Salmon Harvest to Go On in Oil-Tainted Prince William Sound With AM-Tanker Spill-Solutions, Bjt

VALDEZ, Alaska (AP) _ Commercial salmon fishing in oil-tainted Prince William Sound will begin next month on schedule, but 30 percent of what should have been a record $50 million catch may be lost, officials said Saturday.

Fishing boats will be barred from many areas of the sound when the season starts May 15, said state biologist James Brady.

At one time, officials had considered canceling the season altogether, just as they had canceled the $12 million herring fishing season and smaller seasons in the sound for shrimp and sablefish after the Exxon Valdez ran aground and spilled more than 10 million gallons of oil March 24.

Instead, fishermen will be crowded into a smaller area in efforts to keep their nets clear of oil that would contaminate whatever salmon are caught.

''I feel confident that we will be able to proceed with our salmon fisheries,'' said Brady, a biologist with the Alaska Department of Fish and Game. ''But we will have to sacrifice some harvest.''

State officials will test whatever salmon is brought in by the 760 fishermen, and pledge that no contaminated fish will reach the market. Spotting and smelling fish tainted by crude oil is easy, biologists say.

Also Saturday, skies cleared and the seas were calm, allowing the cleanup to resume after several days of waiting out blustery weather.

Pilots in oil-hunting spotter planes and slicker-garbed crews aboard skimmer boats coordinated their collection efforts as the tar-like residue floated just off or coated shorelines on the Kenai Peninsula.

About 300 people using the USS Juneau as a floating hotel rode landing craft to Smith Island where crews are trying to hose down rocky beaches before pregnant harbor seals haul out to have their pups.

Teams from the National Oceanic and Atmospheric Administration and from the state Department of Fish and Game toured Sugarloaf and Marmot islands off the Kenai Peninsula.

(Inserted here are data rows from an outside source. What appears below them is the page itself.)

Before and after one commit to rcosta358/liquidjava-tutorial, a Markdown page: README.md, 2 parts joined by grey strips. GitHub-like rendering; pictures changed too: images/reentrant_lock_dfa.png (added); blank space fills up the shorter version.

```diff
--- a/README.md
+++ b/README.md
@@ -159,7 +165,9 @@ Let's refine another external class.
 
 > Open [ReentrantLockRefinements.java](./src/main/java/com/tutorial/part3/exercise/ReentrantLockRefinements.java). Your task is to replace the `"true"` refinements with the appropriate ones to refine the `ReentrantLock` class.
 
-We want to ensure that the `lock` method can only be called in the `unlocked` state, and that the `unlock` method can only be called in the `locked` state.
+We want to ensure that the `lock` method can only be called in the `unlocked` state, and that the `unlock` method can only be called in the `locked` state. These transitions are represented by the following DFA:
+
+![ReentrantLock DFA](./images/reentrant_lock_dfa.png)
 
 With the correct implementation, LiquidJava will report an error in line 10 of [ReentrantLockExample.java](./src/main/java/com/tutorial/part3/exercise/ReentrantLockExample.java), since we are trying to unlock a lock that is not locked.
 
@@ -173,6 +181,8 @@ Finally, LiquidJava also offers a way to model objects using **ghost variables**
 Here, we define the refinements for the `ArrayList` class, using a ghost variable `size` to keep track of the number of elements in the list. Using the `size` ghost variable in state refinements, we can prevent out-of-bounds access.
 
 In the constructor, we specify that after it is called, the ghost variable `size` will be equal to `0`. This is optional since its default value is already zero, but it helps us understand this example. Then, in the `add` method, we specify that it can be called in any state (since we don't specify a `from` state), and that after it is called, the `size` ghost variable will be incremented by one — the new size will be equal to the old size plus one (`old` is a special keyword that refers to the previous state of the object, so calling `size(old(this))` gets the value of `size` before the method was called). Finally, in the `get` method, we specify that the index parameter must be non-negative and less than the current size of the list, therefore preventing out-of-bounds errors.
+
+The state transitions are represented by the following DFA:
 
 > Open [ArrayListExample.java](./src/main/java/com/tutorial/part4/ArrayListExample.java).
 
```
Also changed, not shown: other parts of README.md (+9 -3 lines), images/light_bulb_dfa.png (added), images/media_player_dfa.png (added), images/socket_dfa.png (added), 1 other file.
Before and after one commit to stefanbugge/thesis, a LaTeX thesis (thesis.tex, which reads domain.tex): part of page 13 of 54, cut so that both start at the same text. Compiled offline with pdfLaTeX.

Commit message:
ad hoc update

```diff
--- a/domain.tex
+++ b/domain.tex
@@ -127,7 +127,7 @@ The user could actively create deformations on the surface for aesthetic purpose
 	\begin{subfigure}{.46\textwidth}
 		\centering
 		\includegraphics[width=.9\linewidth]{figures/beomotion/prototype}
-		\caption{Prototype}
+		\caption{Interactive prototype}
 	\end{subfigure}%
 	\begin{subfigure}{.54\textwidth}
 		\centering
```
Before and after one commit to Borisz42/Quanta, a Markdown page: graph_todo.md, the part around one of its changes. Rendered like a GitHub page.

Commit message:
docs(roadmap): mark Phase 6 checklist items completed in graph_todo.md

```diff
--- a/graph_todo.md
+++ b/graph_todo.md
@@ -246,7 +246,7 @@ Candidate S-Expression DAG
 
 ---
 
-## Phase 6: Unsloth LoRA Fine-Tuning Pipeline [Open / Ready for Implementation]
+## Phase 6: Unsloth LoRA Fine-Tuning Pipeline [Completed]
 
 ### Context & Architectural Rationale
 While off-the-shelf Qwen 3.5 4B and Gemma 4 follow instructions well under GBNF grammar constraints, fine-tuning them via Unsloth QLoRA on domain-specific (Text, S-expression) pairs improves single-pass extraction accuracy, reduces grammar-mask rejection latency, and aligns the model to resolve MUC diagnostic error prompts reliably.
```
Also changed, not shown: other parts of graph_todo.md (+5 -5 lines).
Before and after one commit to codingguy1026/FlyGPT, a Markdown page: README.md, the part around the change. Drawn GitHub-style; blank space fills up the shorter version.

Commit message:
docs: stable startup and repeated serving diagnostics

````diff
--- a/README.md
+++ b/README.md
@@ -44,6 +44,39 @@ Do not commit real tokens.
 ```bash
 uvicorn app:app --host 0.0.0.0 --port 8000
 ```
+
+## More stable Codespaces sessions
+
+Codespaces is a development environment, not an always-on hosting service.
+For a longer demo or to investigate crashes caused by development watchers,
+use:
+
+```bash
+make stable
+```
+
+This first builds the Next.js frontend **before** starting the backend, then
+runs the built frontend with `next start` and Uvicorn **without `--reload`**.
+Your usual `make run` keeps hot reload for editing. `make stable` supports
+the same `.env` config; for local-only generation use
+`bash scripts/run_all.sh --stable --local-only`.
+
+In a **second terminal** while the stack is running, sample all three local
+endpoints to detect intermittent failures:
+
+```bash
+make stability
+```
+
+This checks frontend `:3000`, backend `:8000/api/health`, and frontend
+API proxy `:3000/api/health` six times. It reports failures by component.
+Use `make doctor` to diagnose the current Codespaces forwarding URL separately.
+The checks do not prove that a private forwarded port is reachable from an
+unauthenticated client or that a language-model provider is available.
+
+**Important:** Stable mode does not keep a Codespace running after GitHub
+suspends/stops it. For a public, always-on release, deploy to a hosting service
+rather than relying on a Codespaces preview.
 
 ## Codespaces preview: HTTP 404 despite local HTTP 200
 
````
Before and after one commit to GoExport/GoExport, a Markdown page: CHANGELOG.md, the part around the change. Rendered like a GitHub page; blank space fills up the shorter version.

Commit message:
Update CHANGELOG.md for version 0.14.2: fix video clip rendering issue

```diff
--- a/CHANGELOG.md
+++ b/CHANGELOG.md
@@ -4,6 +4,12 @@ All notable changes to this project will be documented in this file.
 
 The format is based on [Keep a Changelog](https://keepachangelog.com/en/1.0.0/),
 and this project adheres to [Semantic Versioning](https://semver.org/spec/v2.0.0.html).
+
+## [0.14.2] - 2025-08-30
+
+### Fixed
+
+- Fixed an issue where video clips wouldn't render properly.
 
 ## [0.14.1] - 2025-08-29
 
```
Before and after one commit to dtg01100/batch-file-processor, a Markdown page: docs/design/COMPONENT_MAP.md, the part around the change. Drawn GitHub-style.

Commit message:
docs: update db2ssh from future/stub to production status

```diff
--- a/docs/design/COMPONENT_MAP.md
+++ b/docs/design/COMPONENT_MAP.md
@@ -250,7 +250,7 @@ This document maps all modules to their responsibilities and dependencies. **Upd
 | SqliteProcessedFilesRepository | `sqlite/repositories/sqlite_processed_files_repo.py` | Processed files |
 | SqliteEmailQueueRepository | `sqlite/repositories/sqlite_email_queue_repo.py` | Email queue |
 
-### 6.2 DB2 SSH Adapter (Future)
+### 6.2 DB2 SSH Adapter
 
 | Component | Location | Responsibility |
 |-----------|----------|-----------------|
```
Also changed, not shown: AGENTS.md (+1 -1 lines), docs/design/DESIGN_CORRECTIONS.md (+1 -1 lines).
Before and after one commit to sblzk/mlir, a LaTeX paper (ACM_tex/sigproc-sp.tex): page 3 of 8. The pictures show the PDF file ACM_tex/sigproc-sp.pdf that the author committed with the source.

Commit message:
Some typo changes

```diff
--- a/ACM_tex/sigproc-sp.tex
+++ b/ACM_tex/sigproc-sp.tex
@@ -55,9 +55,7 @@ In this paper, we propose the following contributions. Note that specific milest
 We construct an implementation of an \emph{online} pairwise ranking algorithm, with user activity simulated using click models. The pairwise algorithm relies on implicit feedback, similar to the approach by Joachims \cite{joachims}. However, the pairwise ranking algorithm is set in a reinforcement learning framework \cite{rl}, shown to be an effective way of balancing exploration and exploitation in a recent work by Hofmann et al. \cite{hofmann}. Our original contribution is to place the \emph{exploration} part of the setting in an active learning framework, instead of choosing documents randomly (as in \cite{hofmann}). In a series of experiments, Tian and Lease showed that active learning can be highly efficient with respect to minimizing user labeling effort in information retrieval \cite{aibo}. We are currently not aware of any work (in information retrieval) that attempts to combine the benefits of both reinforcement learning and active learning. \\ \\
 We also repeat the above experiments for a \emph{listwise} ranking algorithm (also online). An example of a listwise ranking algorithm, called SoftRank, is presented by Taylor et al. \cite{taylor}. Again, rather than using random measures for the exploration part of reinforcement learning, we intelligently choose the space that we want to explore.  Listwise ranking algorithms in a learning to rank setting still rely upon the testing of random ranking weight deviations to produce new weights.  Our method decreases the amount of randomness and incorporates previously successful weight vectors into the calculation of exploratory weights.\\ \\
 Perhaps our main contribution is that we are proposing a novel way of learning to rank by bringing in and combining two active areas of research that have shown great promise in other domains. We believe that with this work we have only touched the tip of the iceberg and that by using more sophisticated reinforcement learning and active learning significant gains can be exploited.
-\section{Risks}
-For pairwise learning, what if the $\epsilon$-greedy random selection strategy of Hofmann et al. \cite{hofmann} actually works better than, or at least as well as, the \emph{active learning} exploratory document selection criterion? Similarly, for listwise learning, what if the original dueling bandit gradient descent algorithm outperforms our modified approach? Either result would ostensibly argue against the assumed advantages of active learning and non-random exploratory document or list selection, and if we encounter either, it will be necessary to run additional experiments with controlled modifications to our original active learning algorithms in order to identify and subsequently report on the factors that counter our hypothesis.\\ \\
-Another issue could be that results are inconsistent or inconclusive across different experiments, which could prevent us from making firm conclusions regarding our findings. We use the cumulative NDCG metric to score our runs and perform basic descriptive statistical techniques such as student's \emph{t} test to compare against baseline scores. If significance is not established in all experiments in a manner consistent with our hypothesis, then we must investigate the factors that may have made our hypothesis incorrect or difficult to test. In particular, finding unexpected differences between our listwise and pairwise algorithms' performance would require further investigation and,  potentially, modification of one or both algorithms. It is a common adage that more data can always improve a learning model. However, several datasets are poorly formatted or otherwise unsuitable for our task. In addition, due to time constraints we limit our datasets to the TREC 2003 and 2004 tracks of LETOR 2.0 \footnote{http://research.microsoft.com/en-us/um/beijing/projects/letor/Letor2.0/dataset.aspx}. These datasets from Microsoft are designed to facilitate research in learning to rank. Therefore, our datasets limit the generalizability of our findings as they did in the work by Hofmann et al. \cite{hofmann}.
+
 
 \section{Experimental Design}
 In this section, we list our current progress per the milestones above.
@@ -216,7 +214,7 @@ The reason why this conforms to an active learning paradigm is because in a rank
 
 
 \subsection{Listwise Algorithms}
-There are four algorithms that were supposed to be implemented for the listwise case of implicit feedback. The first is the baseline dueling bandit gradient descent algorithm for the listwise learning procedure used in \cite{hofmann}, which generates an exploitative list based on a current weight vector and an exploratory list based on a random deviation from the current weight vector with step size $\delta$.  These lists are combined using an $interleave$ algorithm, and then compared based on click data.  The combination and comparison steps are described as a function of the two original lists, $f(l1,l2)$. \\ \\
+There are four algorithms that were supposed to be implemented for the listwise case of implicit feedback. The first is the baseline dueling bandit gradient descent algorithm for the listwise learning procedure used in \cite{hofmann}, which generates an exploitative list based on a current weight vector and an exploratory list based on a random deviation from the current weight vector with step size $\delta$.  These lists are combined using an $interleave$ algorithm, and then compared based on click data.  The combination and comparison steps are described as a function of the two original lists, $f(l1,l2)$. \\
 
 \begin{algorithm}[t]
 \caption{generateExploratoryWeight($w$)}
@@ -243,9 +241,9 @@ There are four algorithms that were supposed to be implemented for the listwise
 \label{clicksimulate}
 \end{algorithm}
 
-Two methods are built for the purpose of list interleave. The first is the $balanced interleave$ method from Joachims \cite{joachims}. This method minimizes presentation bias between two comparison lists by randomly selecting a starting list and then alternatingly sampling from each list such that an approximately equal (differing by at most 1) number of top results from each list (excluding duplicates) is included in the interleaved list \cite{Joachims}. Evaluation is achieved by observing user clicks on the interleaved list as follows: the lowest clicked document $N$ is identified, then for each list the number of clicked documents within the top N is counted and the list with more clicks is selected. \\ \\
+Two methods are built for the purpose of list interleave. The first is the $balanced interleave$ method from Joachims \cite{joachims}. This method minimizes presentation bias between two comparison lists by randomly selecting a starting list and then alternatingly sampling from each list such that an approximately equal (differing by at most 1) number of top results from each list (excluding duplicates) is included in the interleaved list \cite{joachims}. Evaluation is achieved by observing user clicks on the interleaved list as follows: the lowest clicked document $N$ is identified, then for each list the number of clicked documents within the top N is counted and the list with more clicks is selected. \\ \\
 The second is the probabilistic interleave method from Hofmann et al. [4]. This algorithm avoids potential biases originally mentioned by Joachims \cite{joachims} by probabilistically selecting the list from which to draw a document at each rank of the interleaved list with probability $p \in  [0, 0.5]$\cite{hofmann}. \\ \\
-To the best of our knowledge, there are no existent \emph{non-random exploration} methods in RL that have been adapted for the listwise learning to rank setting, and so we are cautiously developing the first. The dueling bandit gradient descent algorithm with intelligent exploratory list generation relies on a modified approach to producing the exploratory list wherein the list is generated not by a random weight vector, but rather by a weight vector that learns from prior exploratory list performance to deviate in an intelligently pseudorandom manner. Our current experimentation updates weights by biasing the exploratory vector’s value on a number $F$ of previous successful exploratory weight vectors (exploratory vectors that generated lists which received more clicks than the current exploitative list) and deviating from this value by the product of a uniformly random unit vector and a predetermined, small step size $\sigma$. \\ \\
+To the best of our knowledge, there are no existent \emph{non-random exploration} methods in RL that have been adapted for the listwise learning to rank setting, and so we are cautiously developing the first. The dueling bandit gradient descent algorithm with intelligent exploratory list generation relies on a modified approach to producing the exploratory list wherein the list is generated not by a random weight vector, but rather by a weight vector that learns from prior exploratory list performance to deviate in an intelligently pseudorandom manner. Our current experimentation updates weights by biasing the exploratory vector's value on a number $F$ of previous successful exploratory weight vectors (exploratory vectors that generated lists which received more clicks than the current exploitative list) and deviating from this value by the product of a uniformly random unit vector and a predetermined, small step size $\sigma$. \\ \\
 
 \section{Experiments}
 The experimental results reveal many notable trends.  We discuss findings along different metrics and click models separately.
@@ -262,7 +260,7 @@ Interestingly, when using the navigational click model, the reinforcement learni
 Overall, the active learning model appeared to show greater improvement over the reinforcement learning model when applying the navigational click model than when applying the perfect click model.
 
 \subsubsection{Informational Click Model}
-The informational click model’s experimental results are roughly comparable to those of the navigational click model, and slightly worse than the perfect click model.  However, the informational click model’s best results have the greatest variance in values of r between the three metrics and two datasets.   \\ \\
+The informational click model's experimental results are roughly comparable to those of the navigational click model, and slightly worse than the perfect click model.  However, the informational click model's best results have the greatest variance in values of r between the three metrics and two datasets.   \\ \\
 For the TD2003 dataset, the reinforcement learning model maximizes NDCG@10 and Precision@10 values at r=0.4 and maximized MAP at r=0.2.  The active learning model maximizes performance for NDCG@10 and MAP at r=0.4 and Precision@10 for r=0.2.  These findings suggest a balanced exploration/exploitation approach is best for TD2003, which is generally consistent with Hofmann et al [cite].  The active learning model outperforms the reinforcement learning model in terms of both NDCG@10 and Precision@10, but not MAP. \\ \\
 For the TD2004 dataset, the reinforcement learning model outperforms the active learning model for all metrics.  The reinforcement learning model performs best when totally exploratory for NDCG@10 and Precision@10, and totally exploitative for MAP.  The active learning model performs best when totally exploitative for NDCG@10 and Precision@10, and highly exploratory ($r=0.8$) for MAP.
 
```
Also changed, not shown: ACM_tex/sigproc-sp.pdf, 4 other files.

Those may be next on the list to be cleaned for seals, the Coast Guard said.

The sections of Prince William Sound most likely to be closed for the May salmon season include prime fishing grounds along the outer edge where pink salmon arrive still a bright silver after months at sea, Brady said.

The 6 million salmon expected to return to the Sawmill Bay Hatchery probably will be off-limits to fishing ships because of the oil, although hatchery managers may be allowed to take fish inside the bay in order to recover expenses.

Other closures may include the western and southwest corner of the sound where non-hatchery salmon gather before making their runs up freshwater streams.

''A lot of the bigger slicks have moved out of the sound, or are hard on the beach,'' Brady said. ''But there's still a lot of oil on the water.''

There is some concern that fishing boats helping in the cleanup will be contaminated by the clinging goo. ''We have to make sure we don't have oily boats carrying clean fish,'' Alaska environmental commissioner Dennis Kelso said.

Exxon vice president Ulyesse LeGrange promised the oil company would stockpile extra nets in case fishermen's nets get contaminated, but state biologist Brady predicted, ''If fishermen hit oil, we will run out of gear.''

Fishermen are preparing for an unusual salmon season.

''We've heard a lot of politicians and even James Brady speak of a fishery as normal, and that concerns us,'' Mike Schomer of the Copper River Fishermen's Cooperative said.

''I don't think we're ging to have by any means a normal fishery.''